+++ Extracted material
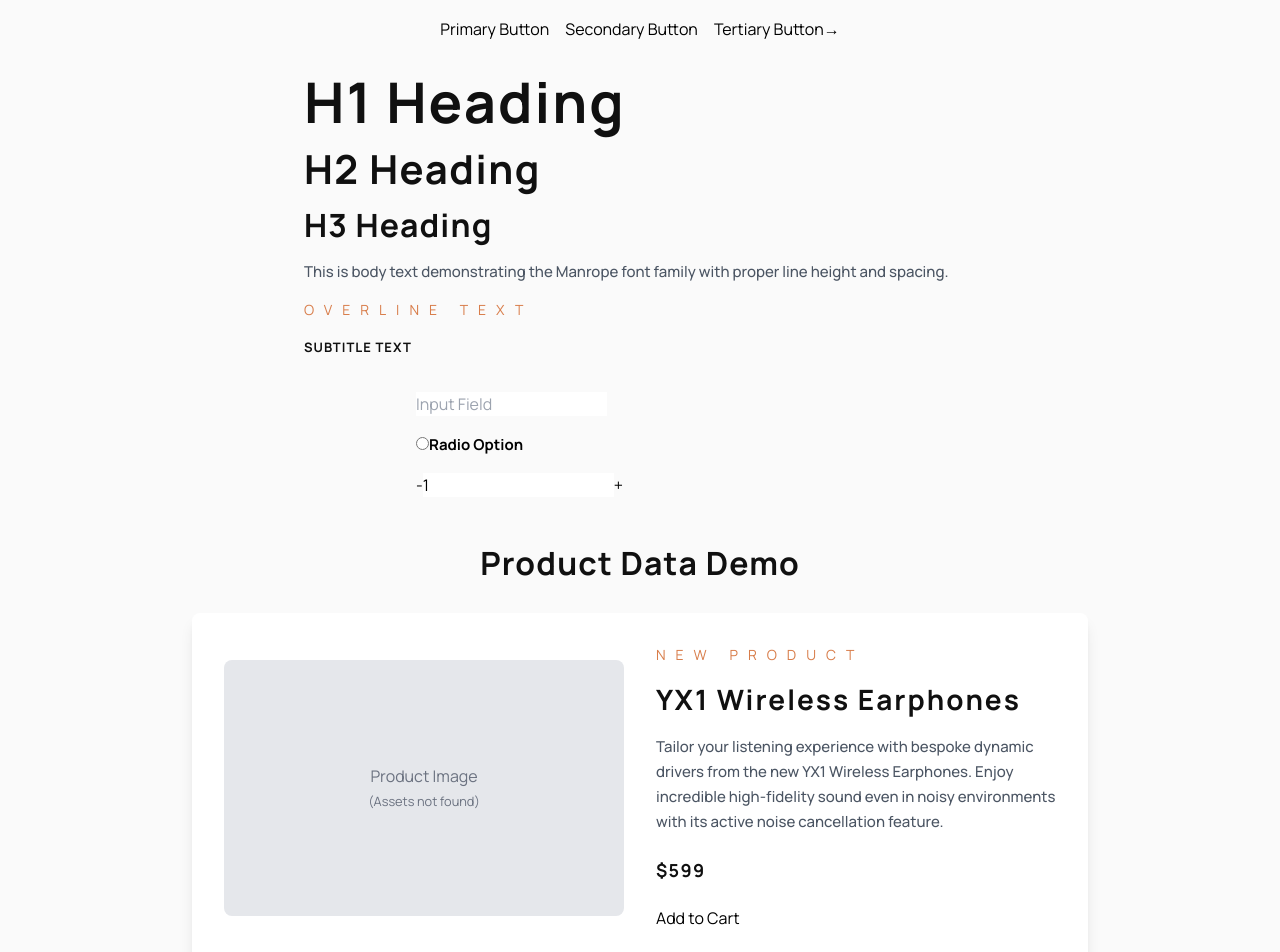
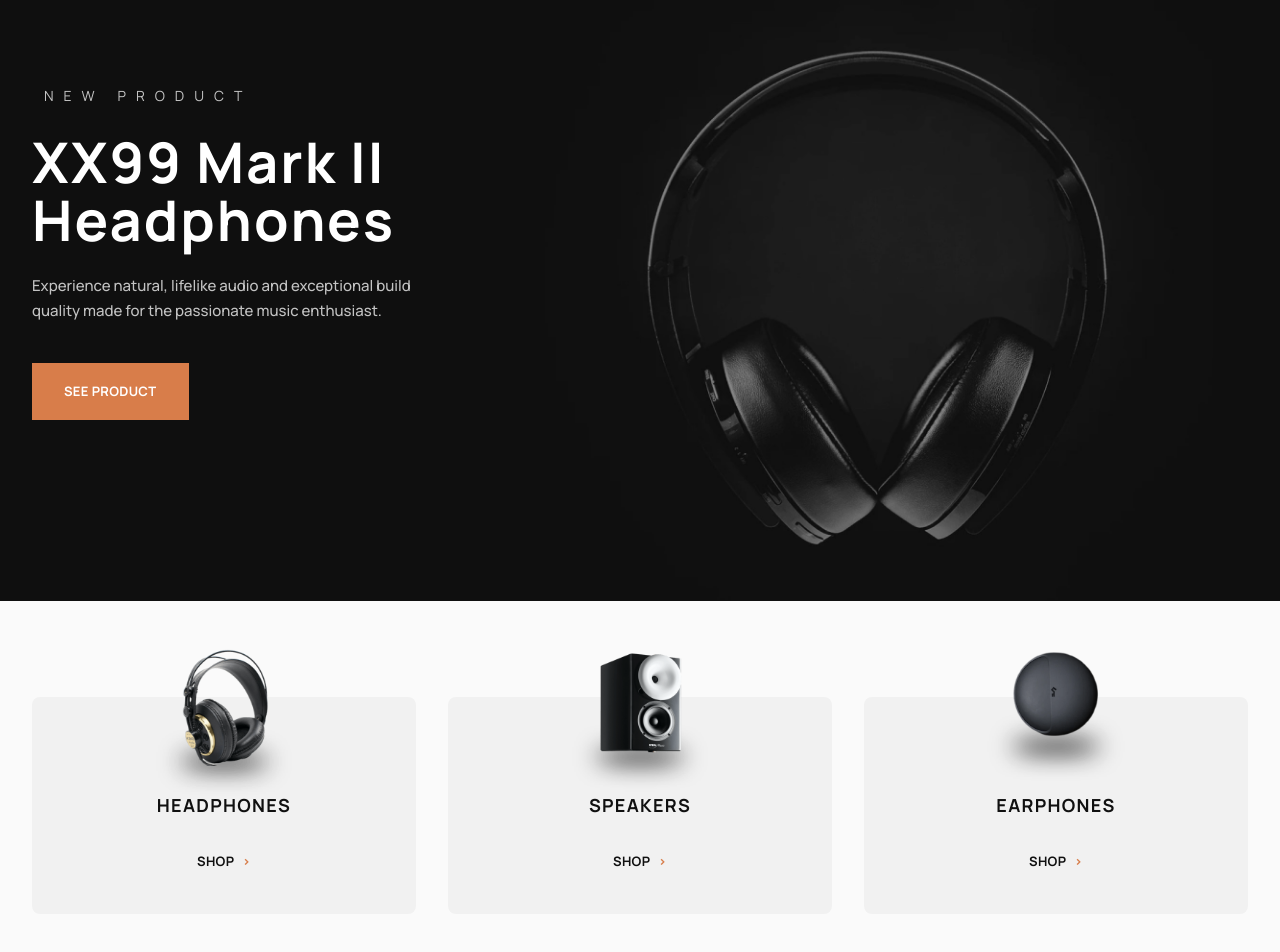
Before and after one commit to evansachie/audiophile-ecommerce, a React (Vite) app: page / in a window 1280 px wide. Shown: the part 180-1132 px from the top of the page. Built offline with nearby package versions, Linux system fonts and the light colour scheme.

Commit message:
feat: add homepage with updates routing

```diff
--- a/src/App.tsx
+++ b/src/App.tsx
@@ -1,12 +1,9 @@
 import { useState } from 'react';
-import { getAllProducts } from './utils/data';
-import { formatPrice } from './utils/formatters';
 import { Layout } from './components/layout';
+import { HomePage } from './pages/HomePage/HomePage';
 
 function App() {
   const [cartItemCount] = useState(0);
-  const products = getAllProducts();
-  const featuredProduct = products[0];
 
   const handleCartClick = () => {
     console.log('Cart clicked'); // Will open cart modal later
@@ -18,100 +15,7 @@ function App() {
       currentPath="/"
       onCartClick={handleCartClick}
     >
-      {/* Design System Demo */}
-      <div className="container mx-auto px-6 py-12">
-        <section className="mb-12">
-          <h2 className="text-h3 text-audiophile-black mb-8 text-center">
-            Design System Demo
-          </h2>
-
-          {/* Buttons */}
-          <div className="flex flex-wrap gap-4 justify-center mb-8">
-            <button className="btn-primary">Primary Button</button>
-            <button className="btn-secondary">Secondary Button</button>
-            <button className="btn-tertiary">
-              Tertiary Button
-              <span>→</span>
-            </button>
-          </div>
-
-          {/* Typography */}
-          <div className="max-w-2xl mx-auto mb-8">
-            <h1 className="text-h1 text-audiophile-black mb-4">H1 Heading</h1>
-            <h2 className="text-h2 text-audiophile-black mb-4">H2 Heading</h2>
-            <h3 className="text-h3 text-audiophile-black mb-4">H3 Heading</h3>
-            <p className="text-body text-gray-600 mb-4">
-              This is body text demonstrating the Manrope font family with proper line height and spacing.
-            </p>
-            <p className="text-overline text-audiophile-orange mb-4">OVERLINE TEXT</p>
-            <p className="text-subtitle text-audiophile-black">SUBTITLE TEXT</p>
-          </div>
-
-          {/* Form Elements */}
-          <div className="max-w-md mx-auto mb-8">
-            <input
-              type="text"
-              placeholder="Input Field"
-              className="input-field mb-4"
-            />
-            <div className="radio-field mb-4">
-              <input type="radio" id="radio1" name="demo" />
-              <label htmlFor="radio1" className="text-body font-bold">Radio Option</label>
-            </div>
-            <div className="number-input">
-              <button>-</button>
-              <input type="number" value="1" readOnly />
-              <button>+</button>
-            </div>
-          </div>
-        </section>
-
-        {/* Product Demo */}
-        {featuredProduct && (
-          <section className="max-w-4xl mx-auto">
-            <h2 className="text-h3 text-audiophile-black mb-8 text-center">
-              Product Data Demo
-            </h2>
-            <div className="bg-white rounded-lg shadow-lg p-8">
-              <div className="grid md:grid-cols-2 gap-8 items-center">
-                <div>
-                  <div className="w-full h-64 bg-gray-200 rounded-lg flex items-center justify-center">
-                    <span className="text-gray-500 text-center">
-                      Product Image<br />
-                      <small>(Assets not found)</small>
-                    </span>
-                  </div>
-                </div>
-                <div>
-                  {featuredProduct.new && (
-                    <p className="text-overline text-audiophile-orange mb-4">NEW PRODUCT</p>
-                  )}
-                  <h3 className="text-h4 text-audiophile-black mb-4">
-                    {featuredProduct.name}
-                  </h3>
-                  <p className="text-body text-gray-600 mb-6">
-                    {featuredProduct.description}
-                  </p>
-                  <p className="text-h6 text-audiophile-black mb-6">
-                    {formatPrice(featuredProduct.price)}
-                  </p>
-                  <button className="btn-primary">Add to Cart</button>
-                </div>
-              </div>
-            </div>
-          </section>
-        )}
-
-        {/* Stats */}
-        <section className="mt-12 text-center">
-          <p className="text-body text-gray-600">
-            Project Structure Complete: <span className="text-audiophile-orange font-bold">{products.length} Products Loaded</span>
-          </p>
-          <p className="text-subtitle text-audiophile-black mt-2">
-            Navigation & Layout Ready!
-          </p>
-        </section>
-      </div>
+      <HomePage />
     </Layout>
   );
 }
--- /dev/null
+++ b/src/pages/HomePage/HomePage.tsx
@@ -0,0 +1,15 @@
+import { HeroSection } from '../../components/home/HeroSection/HeroSection';
+import { CategorySection } from '../../components/home/CategorySection/CategorySection';
+import { FeaturedProducts } from '../../components/home/FeaturedProducts/FeaturedProducts';
+import { AboutSection } from '../../components/home/AboutSection/AboutSection';
+
+export const HomePage = () => {
+  return (
+    <>
+      <HeroSection />
+      <CategorySection />
+      <FeaturedProducts />
+      <AboutSection />
+    </>
+  );
+};
```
++++++
Requirement |
All lines with the string "black" must be copied from the data.

Written solution |
-          <h2 className="text-h3 text-audiophile-black mb-8 text-center">
-            <h1 className="text-h1 text-audiophile-black mb-4">H1 Heading</h1>
-            <h2 className="text-h2 text-audiophile-black mb-4">H2 Heading</h2>
-            <h3 className="text-h3 text-audiophile-black mb-4">H3 Heading</h3>
-            <p className="text-subtitle text-audiophile-black">SUBTITLE TEXT</p>
-            <h2 className="text-h3 text-audiophile-black mb-8 text-center">
-                  <h3 className="text-h4 text-audiophile-black mb-4">
-                  <p className="text-h6 text-audiophile-black mb-6">
-          <p className="text-subtitle text-audiophile-black mt-2">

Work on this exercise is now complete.